My different offices

I originally posted this on Medium where I post about remote working as a part of NoOffice publication. I'd appreciate if you followed me there and recommended my posts, thanks!

Let's start with the Internet connection...

At my home people are working so most of the house has no electricity. That's why I moved my router to the garage (level -1) and thanks to that I had my high-speed broadband connection right there in the garage and in the kitchen above it.

In the apartment we rented there is WiFi... but it's very slow and unstable. So it does work most of the time, but you cannot rely on it. And let me repeat that: it's painfully slow...

Most of my devices have 4G/LTE sim cards: iPhone 6s Plus, iPad Pro, iPad Air2, so in theory they are connected all of the time. I sometimes use my wife's Macbook Pro which solely relies on the WiFi unfortunately.

Now that we've defined how I'm connecting to the Internet, let's get down to my tasks and my different offices, here goes:

Friday, November 6, 2015

☆ The Pyramid of Communication in a Remotely Working team

In the 18th episode of The Podcast with Radek we talked about how we use different tools for different types of communication. The credit for this idea goes to Radek (just listen to the episode and him explaining the thing) but the credit to the way we’ve developed it goes to the entire Nozbe team. And I strongly believe companies NOT working remotely should also pay attention to this because this is how you get meetings done efficiently. And when you’re located in the same place, you might be abusing one form of communication and under-using another one. OK, I’m getting confusing now. Anyway, this advice below is good for both, remotely and non-remotely working teams.
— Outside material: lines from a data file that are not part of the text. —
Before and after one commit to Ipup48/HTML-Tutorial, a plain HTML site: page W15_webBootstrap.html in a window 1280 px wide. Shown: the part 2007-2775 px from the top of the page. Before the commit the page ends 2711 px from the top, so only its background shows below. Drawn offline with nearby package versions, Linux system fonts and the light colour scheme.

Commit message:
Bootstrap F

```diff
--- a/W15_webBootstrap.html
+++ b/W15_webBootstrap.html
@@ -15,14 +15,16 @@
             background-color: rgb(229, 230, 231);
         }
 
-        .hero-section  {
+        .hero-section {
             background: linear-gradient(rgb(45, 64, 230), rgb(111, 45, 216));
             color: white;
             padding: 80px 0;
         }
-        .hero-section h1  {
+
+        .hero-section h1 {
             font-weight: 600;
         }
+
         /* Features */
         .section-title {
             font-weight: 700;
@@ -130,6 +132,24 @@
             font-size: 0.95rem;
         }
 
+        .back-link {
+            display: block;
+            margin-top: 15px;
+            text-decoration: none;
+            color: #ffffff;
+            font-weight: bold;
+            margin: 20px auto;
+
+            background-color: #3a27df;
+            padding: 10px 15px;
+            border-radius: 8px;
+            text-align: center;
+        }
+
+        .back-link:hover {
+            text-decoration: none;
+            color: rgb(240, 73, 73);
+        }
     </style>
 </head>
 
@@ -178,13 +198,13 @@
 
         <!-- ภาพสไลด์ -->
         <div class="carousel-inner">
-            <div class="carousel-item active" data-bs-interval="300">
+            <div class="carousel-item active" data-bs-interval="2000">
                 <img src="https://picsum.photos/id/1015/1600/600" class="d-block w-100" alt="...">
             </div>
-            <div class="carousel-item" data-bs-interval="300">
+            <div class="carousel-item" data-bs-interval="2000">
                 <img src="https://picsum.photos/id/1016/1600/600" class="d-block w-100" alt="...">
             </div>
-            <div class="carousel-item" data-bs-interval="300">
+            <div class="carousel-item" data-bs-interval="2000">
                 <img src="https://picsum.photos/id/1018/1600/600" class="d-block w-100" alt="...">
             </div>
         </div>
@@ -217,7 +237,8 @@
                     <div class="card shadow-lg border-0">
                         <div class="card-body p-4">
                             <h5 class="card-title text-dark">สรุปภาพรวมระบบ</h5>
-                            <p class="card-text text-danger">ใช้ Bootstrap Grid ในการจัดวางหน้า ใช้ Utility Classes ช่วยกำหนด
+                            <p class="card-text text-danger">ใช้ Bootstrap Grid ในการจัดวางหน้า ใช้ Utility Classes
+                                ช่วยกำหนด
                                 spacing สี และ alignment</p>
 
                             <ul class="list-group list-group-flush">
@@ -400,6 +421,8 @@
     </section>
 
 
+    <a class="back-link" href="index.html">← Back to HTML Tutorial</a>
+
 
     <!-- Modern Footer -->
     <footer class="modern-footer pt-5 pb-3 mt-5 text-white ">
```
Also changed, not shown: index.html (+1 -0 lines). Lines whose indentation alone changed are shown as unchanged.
Here goes:

pyramid of communication

I originally posted this on Medium where I post about remote working as a part of NoOffice publication. I'd appreciate if you followed me there and recommended my posts, thanks!

The Foundation — Level 1: Asynchronous communication with Nozbe and Github

The tools we use most are Nozbe (to manage our projects and tasks) and Github (to manage code — we’re after all a software company). Communicating through these tools is slow, but more deliberate and most efficient. When you share a project with someone, you can create a task for them, add a comment… and you expect the other person to deal with it when they see fit. You know this task is now on their Priority list and when they review the list, they’ll see the task and get on with it. The same goes to Github. You work on code, you commit it, you review other commits. You add comments. At your own pace.

Communication here is asynchronous because what you do in Nozbe and Github requires blocks of focused time. And responses from other people require also focused time. So these tools are not designed to bother others (although we do have push notifications there if we want), these tools are designed to get stuff done effectively with full focus on tasks and code at hand. With these tools we move projects (and code) forward together, while each of us moves at their own pace.

Again, the key word here is “focused time”. This is what we, knowledge workers need the most to get things done. And I’d argue that we, who work remotely, have more of it than the rest. But I digress, let’s move on to the second phase: